The task - Return the data word for word. Pictures are to be omitted.

[Modification records]
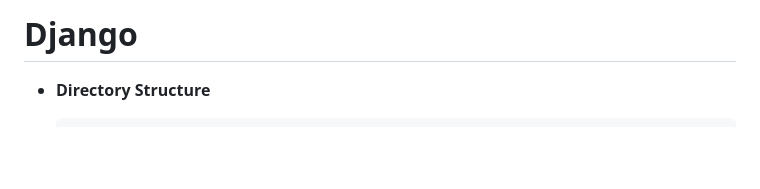
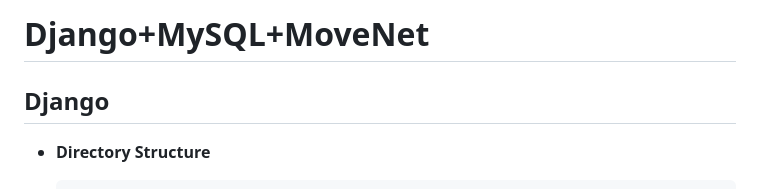
Before and after one commit to straipe/cokcok, a Markdown page: README.md, the part around one of its changes. Drawn GitHub-style; blank space fills up the shorter version.

```diff
--- a/README.md
+++ b/README.md
@@ -1,4 +1,10 @@
-# Django
+# Django+MySQL+MoveNet
+
+
+
+
+
+## Django
 
 
 
```
Also changed, not shown: other parts of README.md (+3 -3 lines).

Response to this task -
Before and after one commit to straipe/cokcok, a Markdown page: README.md, the part around one of its changes. Drawn GitHub-style; blank space fills up the shorter version.

```diff
--- a/README.md
+++ b/README.md
@@ -1,4 +1,10 @@
-# Django
+# Django+MySQL+MoveNet
+
+
+
+
+
+## Django
 
 
 
```
Also changed, not shown: other parts of README.md (+3 -3 lines).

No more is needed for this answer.